Interestingly, scammers offer information in exchange for payment, including the names of people who have tested positive for Coronavirus in their area. None of this is actually forthcoming, and the phishing emails offload a virus that probably locks the system down in exchange for an extortion payment.
Coronavirus Displays An Inconvenient Truth About Bitcoin
Once again, novel Coronavirus brings out novel questions about cryptocurrency. The fact that it’s used in ransomware probably shouldn’t be held against the technology as a whole; it’s not the fault of regular crypto investors that scammers find it most convenient to use Bitcoin.
One argument, made over and over, is that it’s actually the fault of the victims in every ransomware case. Either clicking random links in email, which lead to downloading ransomware, or having an insecure system in the first place. In either case, some argue, it’s truly the fault of the system administrator in charge of the victimized systems.
Scammers have long utilized people’s fears in their campaigns, and the reported efforts in the Coronavirus scamming haven’t been much different. After all, a list of names of people who have tested positive for the virus might seem useful to a certain set of fearful people. Paying for it might seem extreme, but worthwhile. But nothing is likely forthcoming from making that payment.
Probably the only time it’s appropriate to make a payment to a Bitcoin scammer is when you have to in order to unlock something locked down by ransomware.
Cryptocurrency is a convenient tool for scammers, but it may not be the perfect one. After all, things like Bitcoin are far from anonymous. Companies such as Chainalysis can track the movement of funds, and ultimately identify a crypto user who is using certain types of cryptocurrency.
Other cryptos, like Monero, are harder to trace. It takes a monumental effort to trace a single Monero transaction, while it takes little effort at all to trace hundreds of BTC transactions.
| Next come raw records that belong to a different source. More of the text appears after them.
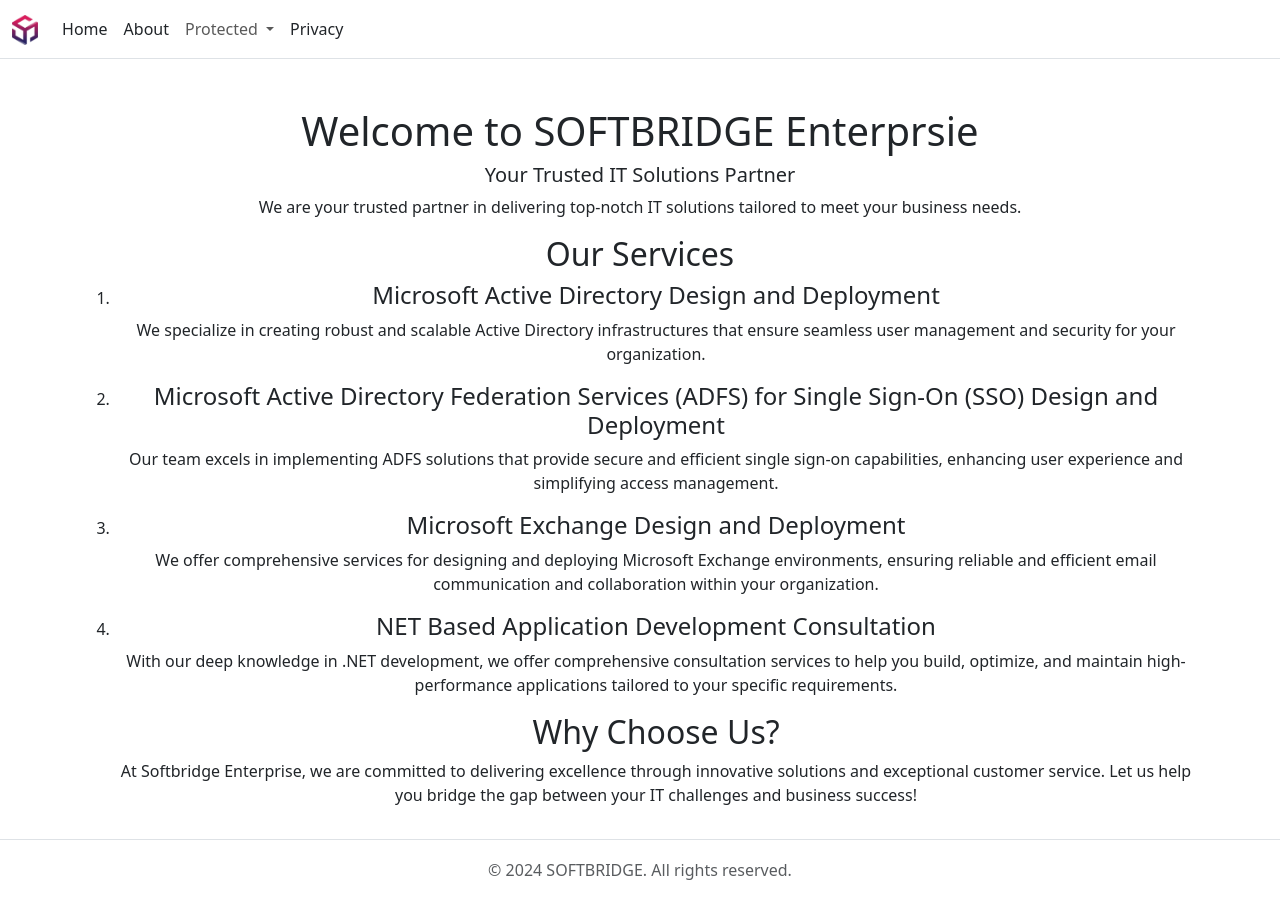
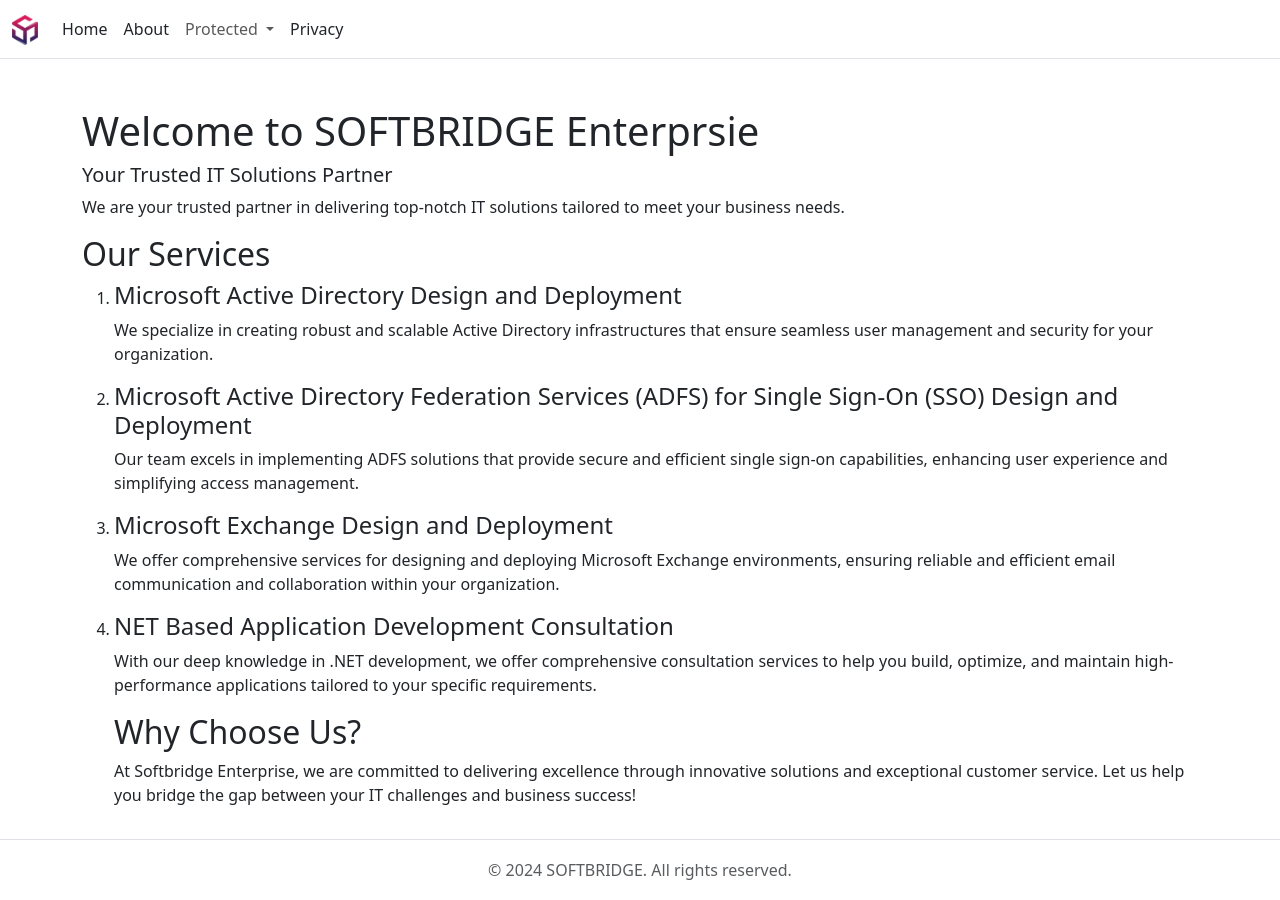
Before and after one commit to mfauziii/softbridge.github.io, a Jekyll site: the page built from index.md, in a window 1280 px wide. Built offline with Jekyll 4.4.1, drawn with Linux system fonts in a browser that asks for light colours; nearby versions of some CDN libraries.

Commit message:
Update home.html

```diff
--- a/_layouts/home.html
+++ b/_layouts/home.html
@@ -2,7 +2,7 @@
 layout: default
 title: "Home"
 ---
-<div class="text-center">
+<div>
   <h1>Welcome to SOFTBRIDGE Enterprsie</h1>
   <h5>Your Trusted IT Solutions Partner</h5>
   <p>We are your trusted partner in delivering top-notch IT solutions tailored to meet your business needs.</p>
```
To date, though, that is simply the nature of the blockchain; to be pseudonymous and transparent. Other renditions, like Monero, have taken a different approach, requiring keys even to access basic information about a user or transaction.
Requiring such keys puts a fundamental, perhaps reasonable, limit on the number of people who can see a given transaction. This ultimately prevents blockchain tracking a la companies like Chainalysis. Monero, of course, was doing this before that company even came to exist.
So, why don’t scammers demand cryptos like Monero instead? It would seem to be the smart move, but ultimately it’s easier to direct victims to acquire Bitcoin.
There are numerous ways a normal person can buy Bitcoin these days. The scammer merely has to tell the victim how much, and where, to buy the BTC. This is not the same with things like Monero, where it may not be as immediately obvious how to buy the cryptocurrency. For lack of a better answer, scammers prefer Bitcoin because it’s simpler for their victims.